● Brief
Using the records below, find every line that includes "delay" and copy it.

Segment Start: Data to process

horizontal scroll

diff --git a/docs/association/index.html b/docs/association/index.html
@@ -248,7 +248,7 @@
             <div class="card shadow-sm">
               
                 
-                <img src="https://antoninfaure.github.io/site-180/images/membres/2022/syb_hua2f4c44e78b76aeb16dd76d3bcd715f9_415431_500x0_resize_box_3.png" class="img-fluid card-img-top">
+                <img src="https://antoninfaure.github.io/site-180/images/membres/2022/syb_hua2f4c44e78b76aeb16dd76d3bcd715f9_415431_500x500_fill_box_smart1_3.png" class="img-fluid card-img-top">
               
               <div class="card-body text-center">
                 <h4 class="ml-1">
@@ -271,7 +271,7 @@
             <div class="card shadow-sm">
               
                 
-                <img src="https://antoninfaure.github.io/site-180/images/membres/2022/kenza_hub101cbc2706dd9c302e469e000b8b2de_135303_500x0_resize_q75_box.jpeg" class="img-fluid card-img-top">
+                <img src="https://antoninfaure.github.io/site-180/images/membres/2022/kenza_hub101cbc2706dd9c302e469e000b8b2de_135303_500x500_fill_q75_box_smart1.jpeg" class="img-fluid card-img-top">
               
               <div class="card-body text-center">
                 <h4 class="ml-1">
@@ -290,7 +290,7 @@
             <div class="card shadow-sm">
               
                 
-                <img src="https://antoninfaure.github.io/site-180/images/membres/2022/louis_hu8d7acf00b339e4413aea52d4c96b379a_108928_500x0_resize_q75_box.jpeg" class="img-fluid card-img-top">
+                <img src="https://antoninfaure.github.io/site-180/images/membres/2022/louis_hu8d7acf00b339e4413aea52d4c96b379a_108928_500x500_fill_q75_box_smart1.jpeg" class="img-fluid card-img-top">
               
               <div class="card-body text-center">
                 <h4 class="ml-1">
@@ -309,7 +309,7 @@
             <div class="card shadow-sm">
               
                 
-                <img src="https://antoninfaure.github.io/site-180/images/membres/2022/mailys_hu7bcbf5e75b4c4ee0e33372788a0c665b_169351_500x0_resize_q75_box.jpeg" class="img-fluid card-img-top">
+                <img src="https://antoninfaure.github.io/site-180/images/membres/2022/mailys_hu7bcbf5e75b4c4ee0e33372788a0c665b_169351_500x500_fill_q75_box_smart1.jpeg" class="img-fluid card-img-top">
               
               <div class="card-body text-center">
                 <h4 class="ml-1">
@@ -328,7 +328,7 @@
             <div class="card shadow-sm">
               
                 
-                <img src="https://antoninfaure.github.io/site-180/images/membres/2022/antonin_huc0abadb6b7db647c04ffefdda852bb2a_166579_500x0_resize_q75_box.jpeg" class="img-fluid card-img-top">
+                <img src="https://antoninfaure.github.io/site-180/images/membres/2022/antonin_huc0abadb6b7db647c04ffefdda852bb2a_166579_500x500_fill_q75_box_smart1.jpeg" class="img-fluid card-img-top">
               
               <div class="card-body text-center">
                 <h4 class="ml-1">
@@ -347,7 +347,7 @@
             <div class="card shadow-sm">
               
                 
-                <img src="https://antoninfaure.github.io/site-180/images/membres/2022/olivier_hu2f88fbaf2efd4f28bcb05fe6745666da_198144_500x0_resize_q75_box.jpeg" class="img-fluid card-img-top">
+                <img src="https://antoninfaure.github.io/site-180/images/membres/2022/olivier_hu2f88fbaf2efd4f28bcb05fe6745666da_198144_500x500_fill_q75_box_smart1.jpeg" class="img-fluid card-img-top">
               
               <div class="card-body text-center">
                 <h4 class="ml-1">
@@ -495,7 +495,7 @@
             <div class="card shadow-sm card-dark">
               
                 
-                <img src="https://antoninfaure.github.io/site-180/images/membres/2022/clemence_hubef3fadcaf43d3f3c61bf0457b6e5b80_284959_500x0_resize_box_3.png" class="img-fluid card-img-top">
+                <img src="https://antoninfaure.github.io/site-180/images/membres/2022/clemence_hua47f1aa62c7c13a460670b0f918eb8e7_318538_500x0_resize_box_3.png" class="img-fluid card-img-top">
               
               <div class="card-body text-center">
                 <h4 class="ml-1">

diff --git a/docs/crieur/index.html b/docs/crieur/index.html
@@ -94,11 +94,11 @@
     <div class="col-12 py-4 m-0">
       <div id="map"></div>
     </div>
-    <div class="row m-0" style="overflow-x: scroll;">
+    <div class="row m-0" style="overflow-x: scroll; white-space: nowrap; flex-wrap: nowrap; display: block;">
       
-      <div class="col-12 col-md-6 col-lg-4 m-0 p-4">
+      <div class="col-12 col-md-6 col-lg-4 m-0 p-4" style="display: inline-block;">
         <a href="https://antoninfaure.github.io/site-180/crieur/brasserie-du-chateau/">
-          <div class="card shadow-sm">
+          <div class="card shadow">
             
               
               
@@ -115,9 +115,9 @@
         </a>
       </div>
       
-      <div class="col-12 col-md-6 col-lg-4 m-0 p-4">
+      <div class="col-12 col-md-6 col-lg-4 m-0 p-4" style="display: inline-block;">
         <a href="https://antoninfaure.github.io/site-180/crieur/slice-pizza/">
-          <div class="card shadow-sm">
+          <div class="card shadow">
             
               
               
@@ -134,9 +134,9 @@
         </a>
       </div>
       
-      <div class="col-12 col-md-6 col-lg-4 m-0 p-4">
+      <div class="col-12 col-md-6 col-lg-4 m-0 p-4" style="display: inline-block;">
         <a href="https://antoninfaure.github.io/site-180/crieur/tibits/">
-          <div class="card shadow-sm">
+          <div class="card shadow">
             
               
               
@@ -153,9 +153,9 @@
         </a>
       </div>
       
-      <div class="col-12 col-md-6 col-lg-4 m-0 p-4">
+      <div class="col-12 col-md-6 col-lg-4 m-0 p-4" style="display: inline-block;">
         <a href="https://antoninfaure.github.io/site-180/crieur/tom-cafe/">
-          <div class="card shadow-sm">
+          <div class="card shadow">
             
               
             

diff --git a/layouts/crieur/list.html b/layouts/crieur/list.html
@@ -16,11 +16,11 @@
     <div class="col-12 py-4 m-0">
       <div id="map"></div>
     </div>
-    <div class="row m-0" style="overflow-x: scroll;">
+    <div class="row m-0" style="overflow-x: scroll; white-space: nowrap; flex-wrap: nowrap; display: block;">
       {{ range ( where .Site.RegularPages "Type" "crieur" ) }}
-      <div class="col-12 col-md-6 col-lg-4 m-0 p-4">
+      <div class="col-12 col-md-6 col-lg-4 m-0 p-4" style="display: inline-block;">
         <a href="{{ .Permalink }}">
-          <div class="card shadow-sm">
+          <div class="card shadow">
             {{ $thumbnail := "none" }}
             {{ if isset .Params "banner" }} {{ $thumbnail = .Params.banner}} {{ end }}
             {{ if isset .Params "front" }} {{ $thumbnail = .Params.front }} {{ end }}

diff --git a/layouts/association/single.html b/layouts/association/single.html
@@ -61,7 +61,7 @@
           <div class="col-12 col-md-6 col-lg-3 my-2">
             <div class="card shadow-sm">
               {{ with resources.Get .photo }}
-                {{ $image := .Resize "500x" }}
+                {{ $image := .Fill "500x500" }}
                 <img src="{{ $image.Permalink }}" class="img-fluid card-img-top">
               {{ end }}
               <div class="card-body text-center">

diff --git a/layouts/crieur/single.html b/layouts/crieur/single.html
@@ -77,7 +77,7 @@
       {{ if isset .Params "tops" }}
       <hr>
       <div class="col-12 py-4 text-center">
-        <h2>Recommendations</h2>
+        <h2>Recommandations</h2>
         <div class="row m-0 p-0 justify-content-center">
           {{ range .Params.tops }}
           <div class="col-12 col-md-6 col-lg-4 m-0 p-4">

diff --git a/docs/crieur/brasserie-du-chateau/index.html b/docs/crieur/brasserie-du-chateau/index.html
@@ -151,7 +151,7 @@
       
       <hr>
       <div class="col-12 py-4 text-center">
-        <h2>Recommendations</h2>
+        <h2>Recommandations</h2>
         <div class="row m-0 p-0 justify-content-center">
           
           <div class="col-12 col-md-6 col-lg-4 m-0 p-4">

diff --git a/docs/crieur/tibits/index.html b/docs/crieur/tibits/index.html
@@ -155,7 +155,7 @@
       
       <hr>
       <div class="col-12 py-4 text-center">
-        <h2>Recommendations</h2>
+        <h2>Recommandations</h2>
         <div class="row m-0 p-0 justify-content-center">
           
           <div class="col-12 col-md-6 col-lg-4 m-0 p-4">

Segment End: Data to process
Segment Start: Data to process

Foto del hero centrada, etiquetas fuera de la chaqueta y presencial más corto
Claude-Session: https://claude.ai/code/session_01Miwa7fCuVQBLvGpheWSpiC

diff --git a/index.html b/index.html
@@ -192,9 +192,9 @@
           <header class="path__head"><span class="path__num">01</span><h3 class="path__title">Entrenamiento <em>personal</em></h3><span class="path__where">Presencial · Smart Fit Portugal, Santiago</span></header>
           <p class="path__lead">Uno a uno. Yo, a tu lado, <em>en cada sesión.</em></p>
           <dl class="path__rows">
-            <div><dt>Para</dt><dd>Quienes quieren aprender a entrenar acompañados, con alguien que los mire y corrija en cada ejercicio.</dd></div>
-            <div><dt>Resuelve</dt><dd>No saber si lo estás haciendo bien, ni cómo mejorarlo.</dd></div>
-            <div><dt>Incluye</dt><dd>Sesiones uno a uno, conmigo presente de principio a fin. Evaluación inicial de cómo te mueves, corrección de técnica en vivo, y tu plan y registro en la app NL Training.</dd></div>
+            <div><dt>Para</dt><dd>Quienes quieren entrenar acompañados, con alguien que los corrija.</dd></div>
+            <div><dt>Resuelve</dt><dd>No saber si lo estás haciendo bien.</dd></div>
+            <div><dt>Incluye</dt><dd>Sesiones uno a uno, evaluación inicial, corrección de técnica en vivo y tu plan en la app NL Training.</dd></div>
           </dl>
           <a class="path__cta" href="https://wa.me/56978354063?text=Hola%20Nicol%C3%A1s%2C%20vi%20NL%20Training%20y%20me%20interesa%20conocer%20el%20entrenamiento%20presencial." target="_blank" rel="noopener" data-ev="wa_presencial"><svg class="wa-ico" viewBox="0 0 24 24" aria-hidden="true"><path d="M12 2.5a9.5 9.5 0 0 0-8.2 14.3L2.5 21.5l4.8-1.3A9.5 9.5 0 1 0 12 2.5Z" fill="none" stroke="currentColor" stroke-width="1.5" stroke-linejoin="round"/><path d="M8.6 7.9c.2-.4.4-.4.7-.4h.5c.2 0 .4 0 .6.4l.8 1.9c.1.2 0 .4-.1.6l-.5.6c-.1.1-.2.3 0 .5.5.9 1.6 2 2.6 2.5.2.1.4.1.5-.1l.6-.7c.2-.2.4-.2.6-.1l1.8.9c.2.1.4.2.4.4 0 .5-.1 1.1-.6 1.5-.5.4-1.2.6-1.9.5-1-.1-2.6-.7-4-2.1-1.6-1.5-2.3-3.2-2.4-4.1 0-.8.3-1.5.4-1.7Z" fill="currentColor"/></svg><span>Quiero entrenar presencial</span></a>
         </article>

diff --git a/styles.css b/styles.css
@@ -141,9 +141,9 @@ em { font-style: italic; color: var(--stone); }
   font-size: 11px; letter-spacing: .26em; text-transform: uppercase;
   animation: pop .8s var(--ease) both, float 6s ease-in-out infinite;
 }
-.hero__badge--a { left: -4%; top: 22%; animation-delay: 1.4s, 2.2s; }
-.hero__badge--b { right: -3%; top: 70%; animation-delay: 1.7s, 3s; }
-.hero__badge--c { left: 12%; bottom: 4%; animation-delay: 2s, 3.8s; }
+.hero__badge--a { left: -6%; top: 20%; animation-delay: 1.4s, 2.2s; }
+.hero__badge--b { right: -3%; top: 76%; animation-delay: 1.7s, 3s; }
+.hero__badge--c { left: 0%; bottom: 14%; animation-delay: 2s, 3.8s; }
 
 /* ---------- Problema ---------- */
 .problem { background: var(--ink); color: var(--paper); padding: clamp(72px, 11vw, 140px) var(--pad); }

Segment End: Data to process

● Response area
-.hero__badge--a { left: -4%; top: 22%; animation-delay: 1.4s, 2.2s; }
-.hero__badge--b { right: -3%; top: 70%; animation-delay: 1.7s, 3s; }
-.hero__badge--c { left: 12%; bottom: 4%; animation-delay: 2s, 3.8s; }
+.hero__badge--a { left: -6%; top: 20%; animation-delay: 1.4s, 2.2s; }
+.hero__badge--b { right: -3%; top: 76%; animation-delay: 1.7s, 3s; }
+.hero__badge--c { left: 0%; bottom: 14%; animation-delay: 2s, 3.8s; }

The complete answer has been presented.